The plot follows first Ronnie and then his girlfriend Jenny through a complicated tangle of events that start with the discovery of a human eyeball during Ronnie’s first post-Christmas 1962 paraffin round. Through the first half of the book, other body parts are discovered and, slowly, the story of a murder emerges. It’s a complicated tale that draws on key political and technological events of the period, all meticulously researched. Paraffin Winter is a novel of many layers, but perhaps the most prominent of these is the issue of social class. This is given particular focus in the second half when Jenny, the daughter of a communist railwayman, has to join forces with Veronica, the wife of a wealthy timber importer, to prove Ronnie’s innocence of the murder. Jenny and Veronica make a surprisingly good team, but rather than sugar-coating this alliance with the over-used gloss of isn’t-it-funny-how-all-people-are-essentially-the-same, Chowney uses it to highlight some of the insurmountable differences in perspective between these two positions. Jenny’s hopes for the future would have made this an optimistic novel had it actually been written in 1963; as it is, the benefit of hindsight from the position of today – where the gap between the world’s richest and poorest is larger than it’s ever been – make it a snapshot of the sad naivety of the post-war period. It’s a point underlined by Veronica’s final action to protect her husband and her way of life.
To be honest, the coming together of all the loose ends in the end did feel a little contrived to me (Catfish Collins’ apparent daily commutes from London to Poole just to keep an eye on Jenny in particular felt rather unlikely). It’s hardly the first time I’ve felt that way about a novel’s resolution, however, and this slight visibility of plot engineering actually did very little to detract from my enjoyment of a book that is ultimately about the qualitative experience of a time and place. If ‘time travel’ wasn’t a category of science-fiction but, instead, a genre of period fiction characterised by such vivid descriptions that you finish it feeling you should be unpacking a messy suitcase, Paraffin Winter would surely be a flagship title for 1963.

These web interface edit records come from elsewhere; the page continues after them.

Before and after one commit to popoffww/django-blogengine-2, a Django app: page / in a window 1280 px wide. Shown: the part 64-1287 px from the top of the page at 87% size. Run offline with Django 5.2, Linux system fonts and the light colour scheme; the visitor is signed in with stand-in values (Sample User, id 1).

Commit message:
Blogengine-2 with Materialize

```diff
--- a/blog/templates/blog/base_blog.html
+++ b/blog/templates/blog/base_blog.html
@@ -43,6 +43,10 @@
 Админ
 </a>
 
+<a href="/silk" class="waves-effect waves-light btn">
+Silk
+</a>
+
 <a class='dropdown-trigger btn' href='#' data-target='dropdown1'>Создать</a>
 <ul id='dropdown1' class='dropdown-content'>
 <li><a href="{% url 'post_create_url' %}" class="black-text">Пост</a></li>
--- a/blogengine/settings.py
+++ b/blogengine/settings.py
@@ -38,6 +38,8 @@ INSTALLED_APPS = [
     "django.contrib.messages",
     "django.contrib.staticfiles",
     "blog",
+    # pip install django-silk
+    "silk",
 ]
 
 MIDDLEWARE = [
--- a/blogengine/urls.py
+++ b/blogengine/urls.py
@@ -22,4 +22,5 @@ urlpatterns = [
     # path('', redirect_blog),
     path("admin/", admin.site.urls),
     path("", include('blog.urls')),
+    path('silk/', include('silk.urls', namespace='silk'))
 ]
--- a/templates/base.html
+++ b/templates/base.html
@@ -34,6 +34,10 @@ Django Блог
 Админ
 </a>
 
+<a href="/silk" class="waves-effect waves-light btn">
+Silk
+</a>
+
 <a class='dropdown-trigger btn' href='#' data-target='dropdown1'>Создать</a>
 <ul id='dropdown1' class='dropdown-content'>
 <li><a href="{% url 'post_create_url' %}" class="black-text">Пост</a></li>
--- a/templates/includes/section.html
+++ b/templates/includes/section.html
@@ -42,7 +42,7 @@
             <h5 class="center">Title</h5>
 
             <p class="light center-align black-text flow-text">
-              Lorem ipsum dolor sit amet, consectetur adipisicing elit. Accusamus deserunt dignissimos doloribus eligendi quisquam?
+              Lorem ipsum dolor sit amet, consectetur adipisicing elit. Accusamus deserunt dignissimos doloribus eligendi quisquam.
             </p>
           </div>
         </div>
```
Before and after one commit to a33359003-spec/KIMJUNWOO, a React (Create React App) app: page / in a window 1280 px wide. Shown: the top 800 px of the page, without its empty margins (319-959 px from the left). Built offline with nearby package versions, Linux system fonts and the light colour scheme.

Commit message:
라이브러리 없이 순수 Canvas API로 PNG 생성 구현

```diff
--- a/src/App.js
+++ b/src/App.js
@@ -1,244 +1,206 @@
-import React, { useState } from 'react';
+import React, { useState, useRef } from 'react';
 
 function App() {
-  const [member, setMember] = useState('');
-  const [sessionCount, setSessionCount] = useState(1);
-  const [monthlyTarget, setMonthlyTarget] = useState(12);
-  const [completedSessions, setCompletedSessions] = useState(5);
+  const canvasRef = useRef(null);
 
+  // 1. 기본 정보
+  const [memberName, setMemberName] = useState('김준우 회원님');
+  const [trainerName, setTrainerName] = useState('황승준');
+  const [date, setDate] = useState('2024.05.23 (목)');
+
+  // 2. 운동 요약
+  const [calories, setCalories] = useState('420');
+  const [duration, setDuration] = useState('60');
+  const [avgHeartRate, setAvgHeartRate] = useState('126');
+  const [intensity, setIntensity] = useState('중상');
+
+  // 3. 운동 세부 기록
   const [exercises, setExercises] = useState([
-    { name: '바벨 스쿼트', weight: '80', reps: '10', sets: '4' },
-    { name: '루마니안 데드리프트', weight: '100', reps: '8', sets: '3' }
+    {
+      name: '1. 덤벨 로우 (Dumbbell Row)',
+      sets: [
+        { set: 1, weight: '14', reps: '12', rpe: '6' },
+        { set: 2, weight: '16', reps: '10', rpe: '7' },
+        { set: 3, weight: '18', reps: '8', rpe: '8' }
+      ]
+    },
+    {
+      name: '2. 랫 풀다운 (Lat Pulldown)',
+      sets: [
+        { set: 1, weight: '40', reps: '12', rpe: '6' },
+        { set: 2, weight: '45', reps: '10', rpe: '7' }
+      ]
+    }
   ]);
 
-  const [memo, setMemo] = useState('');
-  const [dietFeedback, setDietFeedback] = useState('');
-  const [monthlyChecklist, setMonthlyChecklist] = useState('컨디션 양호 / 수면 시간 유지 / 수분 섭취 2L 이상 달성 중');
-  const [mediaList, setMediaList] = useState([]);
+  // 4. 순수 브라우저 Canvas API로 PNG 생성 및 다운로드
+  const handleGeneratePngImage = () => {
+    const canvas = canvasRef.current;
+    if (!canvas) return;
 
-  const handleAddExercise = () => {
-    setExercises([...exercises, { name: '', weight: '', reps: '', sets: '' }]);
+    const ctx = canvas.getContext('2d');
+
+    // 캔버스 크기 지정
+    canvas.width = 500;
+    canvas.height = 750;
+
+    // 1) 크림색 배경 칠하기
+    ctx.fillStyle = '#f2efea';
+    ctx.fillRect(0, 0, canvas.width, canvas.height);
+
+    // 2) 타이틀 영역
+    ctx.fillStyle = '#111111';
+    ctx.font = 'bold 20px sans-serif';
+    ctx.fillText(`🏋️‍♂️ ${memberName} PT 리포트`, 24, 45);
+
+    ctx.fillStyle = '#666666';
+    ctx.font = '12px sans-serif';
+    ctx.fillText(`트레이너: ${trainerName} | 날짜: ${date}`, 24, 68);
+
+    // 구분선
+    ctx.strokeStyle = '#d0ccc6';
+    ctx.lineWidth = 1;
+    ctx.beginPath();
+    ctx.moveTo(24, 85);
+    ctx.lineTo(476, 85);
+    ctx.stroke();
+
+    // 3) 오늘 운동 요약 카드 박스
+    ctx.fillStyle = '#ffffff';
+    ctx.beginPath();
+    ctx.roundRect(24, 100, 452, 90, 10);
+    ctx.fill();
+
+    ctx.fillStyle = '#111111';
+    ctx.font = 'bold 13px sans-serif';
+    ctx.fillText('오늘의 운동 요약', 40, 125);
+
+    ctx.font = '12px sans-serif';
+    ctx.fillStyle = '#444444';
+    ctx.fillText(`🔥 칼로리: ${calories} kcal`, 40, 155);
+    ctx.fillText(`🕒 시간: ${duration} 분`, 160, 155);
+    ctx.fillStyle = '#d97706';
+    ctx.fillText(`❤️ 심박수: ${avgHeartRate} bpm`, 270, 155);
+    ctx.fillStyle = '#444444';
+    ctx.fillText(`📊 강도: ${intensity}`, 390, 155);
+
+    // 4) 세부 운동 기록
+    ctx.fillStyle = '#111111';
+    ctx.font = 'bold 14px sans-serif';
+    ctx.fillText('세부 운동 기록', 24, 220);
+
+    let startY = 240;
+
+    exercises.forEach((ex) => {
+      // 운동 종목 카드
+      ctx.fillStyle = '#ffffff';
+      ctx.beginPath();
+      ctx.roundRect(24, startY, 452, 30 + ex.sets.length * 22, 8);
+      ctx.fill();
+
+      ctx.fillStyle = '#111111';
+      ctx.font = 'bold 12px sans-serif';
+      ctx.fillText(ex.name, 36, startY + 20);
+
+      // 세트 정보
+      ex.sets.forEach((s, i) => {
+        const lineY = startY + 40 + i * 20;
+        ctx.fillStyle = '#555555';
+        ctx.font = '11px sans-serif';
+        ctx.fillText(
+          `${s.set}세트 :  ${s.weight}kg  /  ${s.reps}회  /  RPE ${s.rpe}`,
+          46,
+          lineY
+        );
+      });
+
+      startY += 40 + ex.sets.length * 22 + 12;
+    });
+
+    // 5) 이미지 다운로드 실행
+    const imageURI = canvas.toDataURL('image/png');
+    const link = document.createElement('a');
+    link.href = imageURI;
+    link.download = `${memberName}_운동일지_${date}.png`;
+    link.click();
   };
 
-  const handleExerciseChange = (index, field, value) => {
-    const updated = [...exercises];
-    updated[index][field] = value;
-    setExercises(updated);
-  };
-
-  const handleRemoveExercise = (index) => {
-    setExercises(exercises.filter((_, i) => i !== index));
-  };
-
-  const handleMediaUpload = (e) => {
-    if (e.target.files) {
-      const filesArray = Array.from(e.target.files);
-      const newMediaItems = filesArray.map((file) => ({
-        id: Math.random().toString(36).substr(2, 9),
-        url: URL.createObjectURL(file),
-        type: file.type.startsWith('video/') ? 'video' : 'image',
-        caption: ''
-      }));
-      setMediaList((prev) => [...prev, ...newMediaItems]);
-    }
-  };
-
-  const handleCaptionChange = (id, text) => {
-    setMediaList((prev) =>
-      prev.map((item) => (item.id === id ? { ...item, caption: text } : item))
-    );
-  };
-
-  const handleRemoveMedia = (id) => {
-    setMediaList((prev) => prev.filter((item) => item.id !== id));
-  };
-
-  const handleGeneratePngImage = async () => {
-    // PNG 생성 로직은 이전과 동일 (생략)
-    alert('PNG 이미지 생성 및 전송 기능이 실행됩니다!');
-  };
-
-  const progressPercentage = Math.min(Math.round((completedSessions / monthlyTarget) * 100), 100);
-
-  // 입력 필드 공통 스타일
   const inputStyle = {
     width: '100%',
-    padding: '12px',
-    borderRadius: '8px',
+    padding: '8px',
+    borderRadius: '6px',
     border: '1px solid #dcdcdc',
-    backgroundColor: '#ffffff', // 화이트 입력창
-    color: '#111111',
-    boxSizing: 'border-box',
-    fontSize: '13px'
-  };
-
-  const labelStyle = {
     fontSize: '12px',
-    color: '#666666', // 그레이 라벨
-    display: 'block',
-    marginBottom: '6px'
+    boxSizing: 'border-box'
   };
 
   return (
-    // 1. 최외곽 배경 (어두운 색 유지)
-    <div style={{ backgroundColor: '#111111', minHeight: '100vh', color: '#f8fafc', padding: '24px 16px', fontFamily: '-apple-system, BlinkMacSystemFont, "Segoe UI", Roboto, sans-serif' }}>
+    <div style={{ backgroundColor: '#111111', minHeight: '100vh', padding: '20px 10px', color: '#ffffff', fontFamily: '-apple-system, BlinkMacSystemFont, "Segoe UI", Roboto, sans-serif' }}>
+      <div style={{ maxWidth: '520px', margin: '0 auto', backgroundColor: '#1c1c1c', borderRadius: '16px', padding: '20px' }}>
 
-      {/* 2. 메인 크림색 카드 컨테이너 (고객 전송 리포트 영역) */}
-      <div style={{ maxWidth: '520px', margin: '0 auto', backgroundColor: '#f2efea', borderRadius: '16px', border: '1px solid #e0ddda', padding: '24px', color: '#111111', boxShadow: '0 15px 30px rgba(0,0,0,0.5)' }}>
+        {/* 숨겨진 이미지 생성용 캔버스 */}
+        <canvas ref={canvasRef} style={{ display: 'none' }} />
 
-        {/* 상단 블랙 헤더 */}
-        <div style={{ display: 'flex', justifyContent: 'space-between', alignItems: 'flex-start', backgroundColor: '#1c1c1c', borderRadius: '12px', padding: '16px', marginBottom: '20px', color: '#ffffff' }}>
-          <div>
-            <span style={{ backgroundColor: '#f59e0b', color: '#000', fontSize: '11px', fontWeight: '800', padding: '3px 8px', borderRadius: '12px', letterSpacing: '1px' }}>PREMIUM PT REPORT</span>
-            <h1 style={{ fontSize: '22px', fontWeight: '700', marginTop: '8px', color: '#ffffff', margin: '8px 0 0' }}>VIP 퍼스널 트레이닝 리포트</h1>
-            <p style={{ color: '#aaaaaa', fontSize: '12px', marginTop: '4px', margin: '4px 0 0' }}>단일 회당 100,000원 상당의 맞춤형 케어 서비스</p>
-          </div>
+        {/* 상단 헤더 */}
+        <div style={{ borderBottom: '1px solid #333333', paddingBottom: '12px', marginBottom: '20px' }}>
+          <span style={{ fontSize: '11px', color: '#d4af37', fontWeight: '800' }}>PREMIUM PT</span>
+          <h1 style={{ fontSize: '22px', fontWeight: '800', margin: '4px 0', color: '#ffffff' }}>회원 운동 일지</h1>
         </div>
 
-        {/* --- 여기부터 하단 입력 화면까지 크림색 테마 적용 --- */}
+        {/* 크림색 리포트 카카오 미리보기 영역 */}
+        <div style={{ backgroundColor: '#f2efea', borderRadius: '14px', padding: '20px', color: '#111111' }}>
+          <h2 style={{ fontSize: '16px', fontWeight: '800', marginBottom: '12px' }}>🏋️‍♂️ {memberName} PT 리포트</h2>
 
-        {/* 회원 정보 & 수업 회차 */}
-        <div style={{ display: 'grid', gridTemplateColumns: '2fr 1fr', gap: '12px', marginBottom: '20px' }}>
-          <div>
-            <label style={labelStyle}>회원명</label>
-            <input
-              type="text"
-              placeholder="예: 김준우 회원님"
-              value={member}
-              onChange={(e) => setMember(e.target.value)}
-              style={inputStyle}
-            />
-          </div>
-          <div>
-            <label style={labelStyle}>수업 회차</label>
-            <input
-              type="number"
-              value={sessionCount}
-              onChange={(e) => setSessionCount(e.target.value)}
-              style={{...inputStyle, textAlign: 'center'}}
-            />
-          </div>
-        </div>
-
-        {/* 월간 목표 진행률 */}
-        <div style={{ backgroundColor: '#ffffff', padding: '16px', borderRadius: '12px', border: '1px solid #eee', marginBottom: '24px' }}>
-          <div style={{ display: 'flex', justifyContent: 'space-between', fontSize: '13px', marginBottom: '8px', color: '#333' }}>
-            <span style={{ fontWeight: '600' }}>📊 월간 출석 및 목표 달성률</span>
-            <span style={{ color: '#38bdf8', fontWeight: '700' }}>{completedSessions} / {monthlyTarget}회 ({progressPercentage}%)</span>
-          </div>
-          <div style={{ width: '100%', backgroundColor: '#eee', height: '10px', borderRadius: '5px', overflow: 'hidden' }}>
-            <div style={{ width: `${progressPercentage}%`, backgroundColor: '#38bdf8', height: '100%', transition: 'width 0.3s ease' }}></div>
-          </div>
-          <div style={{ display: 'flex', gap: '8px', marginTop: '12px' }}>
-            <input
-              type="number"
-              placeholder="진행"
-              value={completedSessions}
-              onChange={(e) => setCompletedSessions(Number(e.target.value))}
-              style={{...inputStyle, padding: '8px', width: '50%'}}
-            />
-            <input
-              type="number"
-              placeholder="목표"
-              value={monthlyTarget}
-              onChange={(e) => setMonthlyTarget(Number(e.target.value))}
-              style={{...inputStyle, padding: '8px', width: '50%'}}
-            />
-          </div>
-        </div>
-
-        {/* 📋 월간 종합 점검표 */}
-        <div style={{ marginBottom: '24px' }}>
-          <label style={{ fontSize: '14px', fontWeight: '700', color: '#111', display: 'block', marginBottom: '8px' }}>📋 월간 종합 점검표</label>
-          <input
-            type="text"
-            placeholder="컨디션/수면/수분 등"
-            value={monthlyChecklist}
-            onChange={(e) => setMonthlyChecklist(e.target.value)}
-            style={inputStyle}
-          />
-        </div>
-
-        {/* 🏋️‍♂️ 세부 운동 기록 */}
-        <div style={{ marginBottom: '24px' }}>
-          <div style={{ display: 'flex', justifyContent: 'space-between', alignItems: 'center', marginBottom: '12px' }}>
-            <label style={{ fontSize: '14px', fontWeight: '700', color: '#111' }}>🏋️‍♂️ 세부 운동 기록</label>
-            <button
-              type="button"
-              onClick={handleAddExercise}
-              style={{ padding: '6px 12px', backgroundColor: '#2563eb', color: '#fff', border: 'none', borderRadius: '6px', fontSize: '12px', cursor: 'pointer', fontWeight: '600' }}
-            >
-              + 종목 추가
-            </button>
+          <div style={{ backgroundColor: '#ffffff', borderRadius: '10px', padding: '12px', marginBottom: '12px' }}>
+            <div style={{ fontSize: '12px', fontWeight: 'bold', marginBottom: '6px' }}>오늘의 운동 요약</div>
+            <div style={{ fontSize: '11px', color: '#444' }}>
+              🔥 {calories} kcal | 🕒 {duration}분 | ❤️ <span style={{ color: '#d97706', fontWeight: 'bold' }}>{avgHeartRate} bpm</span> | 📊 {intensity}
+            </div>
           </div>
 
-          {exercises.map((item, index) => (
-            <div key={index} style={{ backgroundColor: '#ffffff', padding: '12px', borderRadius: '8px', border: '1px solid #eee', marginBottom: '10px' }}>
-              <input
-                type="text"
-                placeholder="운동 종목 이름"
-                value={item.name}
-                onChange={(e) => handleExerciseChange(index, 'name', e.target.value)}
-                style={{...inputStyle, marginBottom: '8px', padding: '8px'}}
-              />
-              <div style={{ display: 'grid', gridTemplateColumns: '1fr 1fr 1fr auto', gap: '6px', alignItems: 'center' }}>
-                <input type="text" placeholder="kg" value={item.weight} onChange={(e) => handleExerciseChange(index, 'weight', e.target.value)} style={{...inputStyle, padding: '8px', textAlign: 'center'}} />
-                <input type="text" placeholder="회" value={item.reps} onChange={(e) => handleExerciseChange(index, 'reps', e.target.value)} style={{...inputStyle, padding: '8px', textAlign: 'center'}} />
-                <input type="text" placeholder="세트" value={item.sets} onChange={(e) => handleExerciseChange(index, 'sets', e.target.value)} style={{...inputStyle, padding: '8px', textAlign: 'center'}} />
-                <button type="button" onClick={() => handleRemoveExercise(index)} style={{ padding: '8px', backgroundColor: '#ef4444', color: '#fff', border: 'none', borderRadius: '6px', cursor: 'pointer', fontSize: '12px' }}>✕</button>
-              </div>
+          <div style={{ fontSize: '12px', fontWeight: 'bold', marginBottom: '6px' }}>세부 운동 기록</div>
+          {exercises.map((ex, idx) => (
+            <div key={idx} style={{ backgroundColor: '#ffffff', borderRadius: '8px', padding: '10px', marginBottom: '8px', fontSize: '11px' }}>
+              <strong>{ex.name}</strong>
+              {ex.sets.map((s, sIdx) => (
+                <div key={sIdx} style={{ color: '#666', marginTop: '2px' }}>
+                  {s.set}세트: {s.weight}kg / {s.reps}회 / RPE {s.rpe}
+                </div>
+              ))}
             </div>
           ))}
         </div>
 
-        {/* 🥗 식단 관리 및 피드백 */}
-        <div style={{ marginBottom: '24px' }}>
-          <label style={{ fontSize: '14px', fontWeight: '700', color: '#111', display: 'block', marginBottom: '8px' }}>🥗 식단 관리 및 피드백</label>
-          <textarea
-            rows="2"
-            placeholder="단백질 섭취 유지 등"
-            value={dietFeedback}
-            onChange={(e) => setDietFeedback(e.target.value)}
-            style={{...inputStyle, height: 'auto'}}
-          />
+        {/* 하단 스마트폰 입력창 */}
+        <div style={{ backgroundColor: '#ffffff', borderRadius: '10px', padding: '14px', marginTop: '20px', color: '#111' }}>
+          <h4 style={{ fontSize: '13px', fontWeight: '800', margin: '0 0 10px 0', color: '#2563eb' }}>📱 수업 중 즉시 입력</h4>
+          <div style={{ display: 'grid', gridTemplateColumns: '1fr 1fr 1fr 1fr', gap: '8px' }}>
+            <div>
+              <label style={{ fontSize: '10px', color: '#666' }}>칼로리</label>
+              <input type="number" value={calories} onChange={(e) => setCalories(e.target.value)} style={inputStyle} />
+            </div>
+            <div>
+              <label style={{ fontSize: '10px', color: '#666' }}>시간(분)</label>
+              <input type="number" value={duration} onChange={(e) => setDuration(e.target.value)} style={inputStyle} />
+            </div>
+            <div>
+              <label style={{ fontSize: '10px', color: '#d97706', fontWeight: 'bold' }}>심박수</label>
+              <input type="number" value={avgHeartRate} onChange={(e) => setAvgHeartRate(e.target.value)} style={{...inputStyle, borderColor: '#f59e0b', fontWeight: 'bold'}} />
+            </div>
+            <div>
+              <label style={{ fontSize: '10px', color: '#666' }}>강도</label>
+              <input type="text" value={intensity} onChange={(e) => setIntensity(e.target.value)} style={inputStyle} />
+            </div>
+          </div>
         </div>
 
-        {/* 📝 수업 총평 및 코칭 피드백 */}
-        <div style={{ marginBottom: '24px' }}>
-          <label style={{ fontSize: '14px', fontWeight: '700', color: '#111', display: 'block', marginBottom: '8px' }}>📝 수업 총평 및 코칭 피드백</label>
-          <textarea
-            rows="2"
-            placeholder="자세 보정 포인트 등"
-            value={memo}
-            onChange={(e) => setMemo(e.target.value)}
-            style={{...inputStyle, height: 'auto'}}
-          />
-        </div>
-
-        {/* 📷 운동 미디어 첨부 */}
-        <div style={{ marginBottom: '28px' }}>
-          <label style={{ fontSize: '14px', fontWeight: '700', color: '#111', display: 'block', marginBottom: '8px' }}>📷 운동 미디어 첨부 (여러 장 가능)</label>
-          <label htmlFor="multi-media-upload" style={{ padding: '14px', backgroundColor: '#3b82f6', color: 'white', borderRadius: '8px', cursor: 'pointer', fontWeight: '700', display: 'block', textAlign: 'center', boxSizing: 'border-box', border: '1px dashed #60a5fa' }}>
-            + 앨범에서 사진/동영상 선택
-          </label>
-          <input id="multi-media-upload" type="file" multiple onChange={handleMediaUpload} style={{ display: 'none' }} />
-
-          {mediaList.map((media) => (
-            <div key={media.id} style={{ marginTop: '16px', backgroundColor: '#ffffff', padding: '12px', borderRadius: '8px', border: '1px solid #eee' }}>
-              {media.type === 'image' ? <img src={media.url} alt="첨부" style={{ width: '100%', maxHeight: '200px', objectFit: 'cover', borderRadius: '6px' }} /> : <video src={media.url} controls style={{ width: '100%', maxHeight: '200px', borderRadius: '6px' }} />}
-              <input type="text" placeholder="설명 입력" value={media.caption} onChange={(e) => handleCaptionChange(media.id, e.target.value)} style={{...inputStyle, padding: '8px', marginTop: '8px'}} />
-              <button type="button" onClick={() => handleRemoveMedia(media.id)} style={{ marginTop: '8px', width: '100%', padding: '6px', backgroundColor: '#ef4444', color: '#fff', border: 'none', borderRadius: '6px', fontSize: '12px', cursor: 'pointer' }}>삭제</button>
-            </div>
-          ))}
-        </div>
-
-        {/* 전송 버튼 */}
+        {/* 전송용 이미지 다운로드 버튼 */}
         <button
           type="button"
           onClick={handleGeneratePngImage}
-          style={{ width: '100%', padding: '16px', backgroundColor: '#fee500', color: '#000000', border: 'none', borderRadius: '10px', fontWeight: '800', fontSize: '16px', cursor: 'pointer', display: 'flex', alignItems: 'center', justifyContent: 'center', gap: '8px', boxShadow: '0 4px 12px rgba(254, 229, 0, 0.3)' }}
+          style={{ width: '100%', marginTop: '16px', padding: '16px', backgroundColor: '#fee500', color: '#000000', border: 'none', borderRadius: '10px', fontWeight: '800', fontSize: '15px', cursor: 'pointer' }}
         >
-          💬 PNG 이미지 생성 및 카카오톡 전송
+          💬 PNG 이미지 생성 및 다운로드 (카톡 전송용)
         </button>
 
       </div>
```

Paraffin Winter can be bought in PDF, ePub and Mobi (Kindle) formats from www.paraffinwinter.org.uk, where you'll find a website packed with detailed background information to the period portrayed for your further reading. It's also available from Amazon. You can listen for free to a complete reading of the novel by Chowney at www.podiobooks.com/title/paraffin-winter.